[Excerpts from a dataset]
========================================

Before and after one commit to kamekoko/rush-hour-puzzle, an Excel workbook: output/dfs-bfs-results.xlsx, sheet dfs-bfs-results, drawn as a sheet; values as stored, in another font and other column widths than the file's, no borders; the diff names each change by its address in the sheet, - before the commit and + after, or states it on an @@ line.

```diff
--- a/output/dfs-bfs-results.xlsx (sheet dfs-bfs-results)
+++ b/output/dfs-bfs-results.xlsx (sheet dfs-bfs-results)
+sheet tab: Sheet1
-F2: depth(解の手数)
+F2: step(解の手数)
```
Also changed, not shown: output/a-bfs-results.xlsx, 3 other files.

========================================

* [Task directions]:
Among the entries above, find every line holding "sheet" and copy it.

* [Answer section]:
Before and after one commit to kamekoko/rush-hour-puzzle, an Excel workbook: output/dfs-bfs-results.xlsx, sheet dfs-bfs-results, drawn as a sheet; values as stored, in another font and other column widths than the file's, no borders; the diff names each change by its address in the sheet, - before the commit and + after, or states it on an @@ line.
--- a/output/dfs-bfs-results.xlsx (sheet dfs-bfs-results)
+++ b/output/dfs-bfs-results.xlsx (sheet dfs-bfs-results)
+sheet tab: Sheet1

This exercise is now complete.